======== Entries shown ========

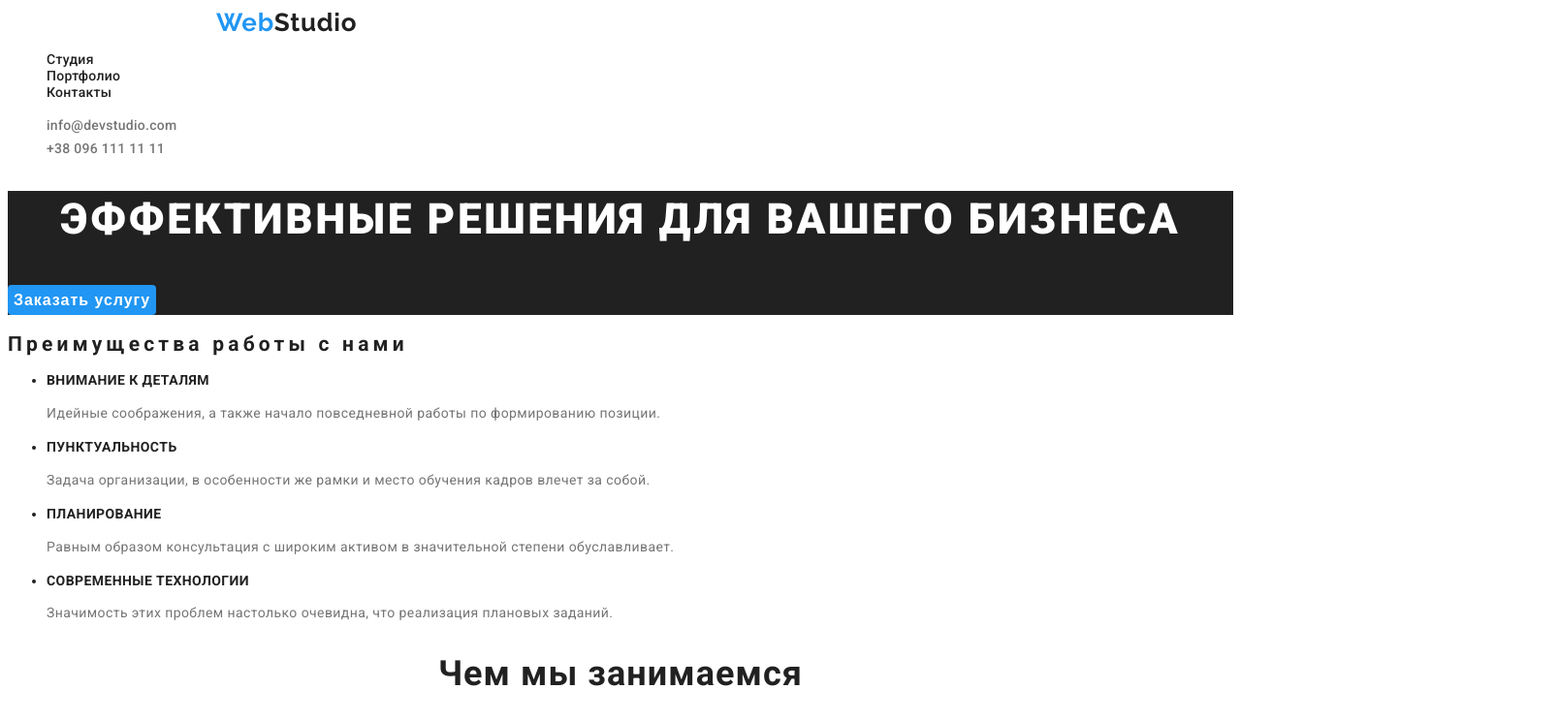
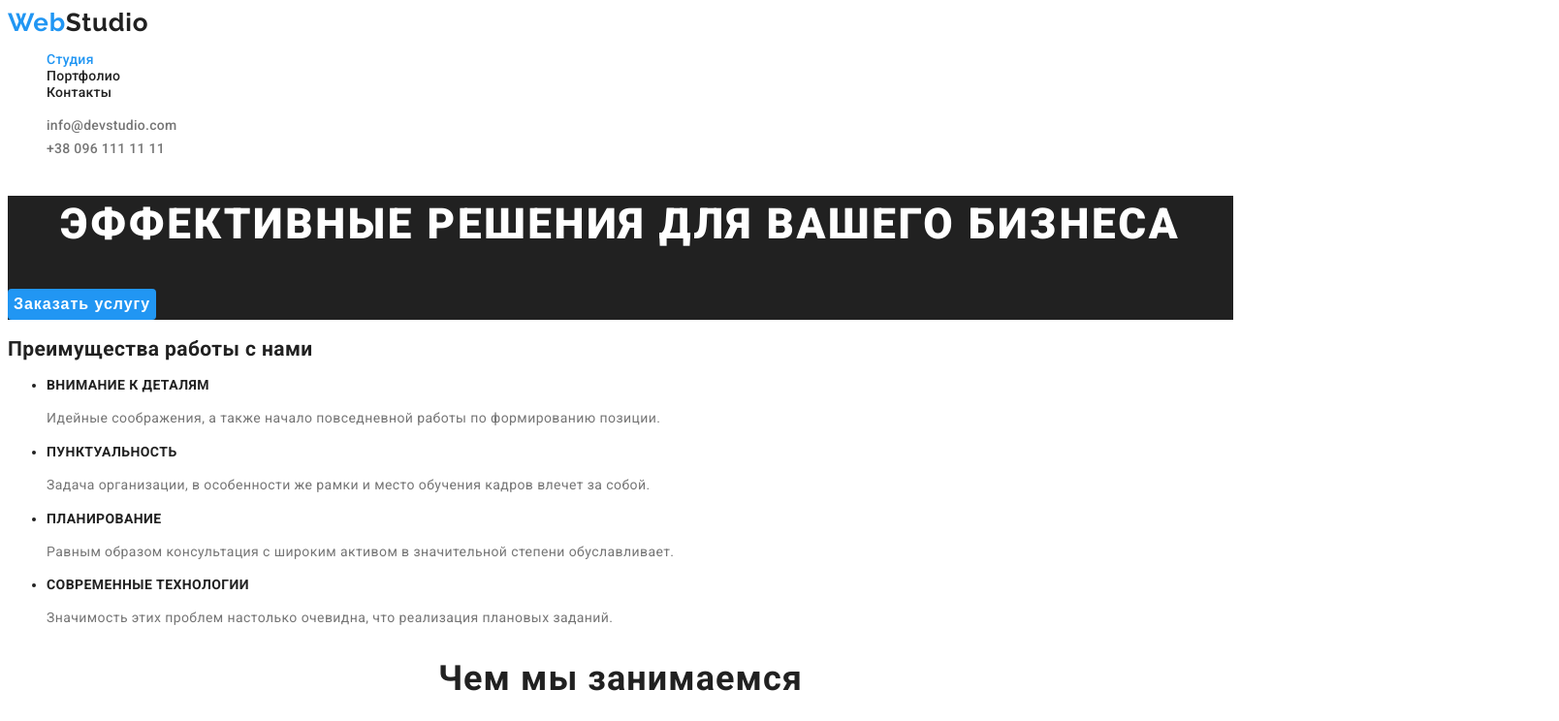
Before and after one commit to SergeyKartavcev/goit-markup-hw-02, a plain HTML site: page index.html in a window 1280 px wide. Shown: the top 744 px of the page at 97% size, 1608 px wide, since content can reach past the window. Drawn offline with Linux system fonts and the light colour scheme.

Commit message:
save
виправив єфект ховер в линк

```diff
--- a/css/styles.css
+++ b/css/styles.css
@@ -10,7 +10,7 @@ body {
 font-family: 'Roboto', sans-serif;
 color: var(--title-text-color);
 font-size: 14px;
-letter-spacing: 0.3em;
+letter-spacing: 0.03em;
 background:var(--primary-text-color)
 }
 
@@ -23,25 +23,18 @@ button{
 /* hader */
 .page-header {
     background: var(--primary-text-color);
-    height: 80px;
-    width: 1600px;
-    left: 0px;
-    top: 0px;
-    border-radius: 0px;
-    display:inline-block
 }
 
 .logo{
     font-family: 'Raleway';
     font-weight: 700;
     font-size: 26px;
-    line-height: 31px;
+    line-height: 1.19;
     letter-spacing: 0.03em;
     color: var(--primary-bg-color);
     text-decoration: none;
-    padding: 24px 93px 25px 215px
+    }
 
-    }
     .logo-part{
     Font-family: 'Raleway';
     font-size: 26px;
@@ -64,8 +57,18 @@ button{
     letter-spacing: 0.02em;
     text-decoration: none;
     }
+
+
+.link:hover
+{
+color: var(--primary-bg-color);
+}
+
+.link:focus{
+color:var(--primary-bg-color);
+}
 .link-courrent{
-    color: var(--title-text-color);
+    color: var(--primary-bg-color);
     font-weight: 500;
     font-size: 14px;
     line-height: 1.14;
@@ -75,11 +78,11 @@ button{
 
 .link-courrent:hover
     {
-    color: var(--primary-bg-color);
+    color: var(--title-text-color);
     }
 
 .link-courrent:focus{
-    color: var(--primary-bg-color);
+    color: var(--title-text-color);
     }
 
 /* contacts */
```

========

- **Exercise**:
Before duplicating the entries above, strip out the pictures and keep the rest exact.

- **Expected answer**:
Before and after one commit to SergeyKartavcev/goit-markup-hw-02, a plain HTML site: page index.html in a window 1280 px wide. Shown: the top 744 px of the page at 97% size, 1608 px wide, since content can reach past the window. Drawn offline with Linux system fonts and the light colour scheme.

Commit message:
save
виправив єфект ховер в линк

```diff
--- a/css/styles.css
+++ b/css/styles.css
@@ -10,7 +10,7 @@ body {
 font-family: 'Roboto', sans-serif;
 color: var(--title-text-color);
 font-size: 14px;
-letter-spacing: 0.3em;
+letter-spacing: 0.03em;
 background:var(--primary-text-color)
 }
 
@@ -23,25 +23,18 @@ button{
 /* hader */
 .page-header {
     background: var(--primary-text-color);
-    height: 80px;
-    width: 1600px;
-    left: 0px;
-    top: 0px;
-    border-radius: 0px;
-    display:inline-block
 }
 
 .logo{
     font-family: 'Raleway';
     font-weight: 700;
     font-size: 26px;
-    line-height: 31px;
+    line-height: 1.19;
     letter-spacing: 0.03em;
     color: var(--primary-bg-color);
     text-decoration: none;
-    padding: 24px 93px 25px 215px
+    }
 
-    }
     .logo-part{
     Font-family: 'Raleway';
     font-size: 26px;
@@ -64,8 +57,18 @@ button{
     letter-spacing: 0.02em;
     text-decoration: none;
     }
+
+
+.link:hover
+{
+color: var(--primary-bg-color);
+}
+
+.link:focus{
+color:var(--primary-bg-color);
+}
 .link-courrent{
-    color: var(--title-text-color);
+    color: var(--primary-bg-color);
     font-weight: 500;
     font-size: 14px;
     line-height: 1.14;
@@ -75,11 +78,11 @@ button{
 
 .link-courrent:hover
     {
-    color: var(--primary-bg-color);
+    color: var(--title-text-color);
     }
 
 .link-courrent:focus{
-    color: var(--primary-bg-color);
+    color: var(--title-text-color);
     }
 
 /* contacts */
```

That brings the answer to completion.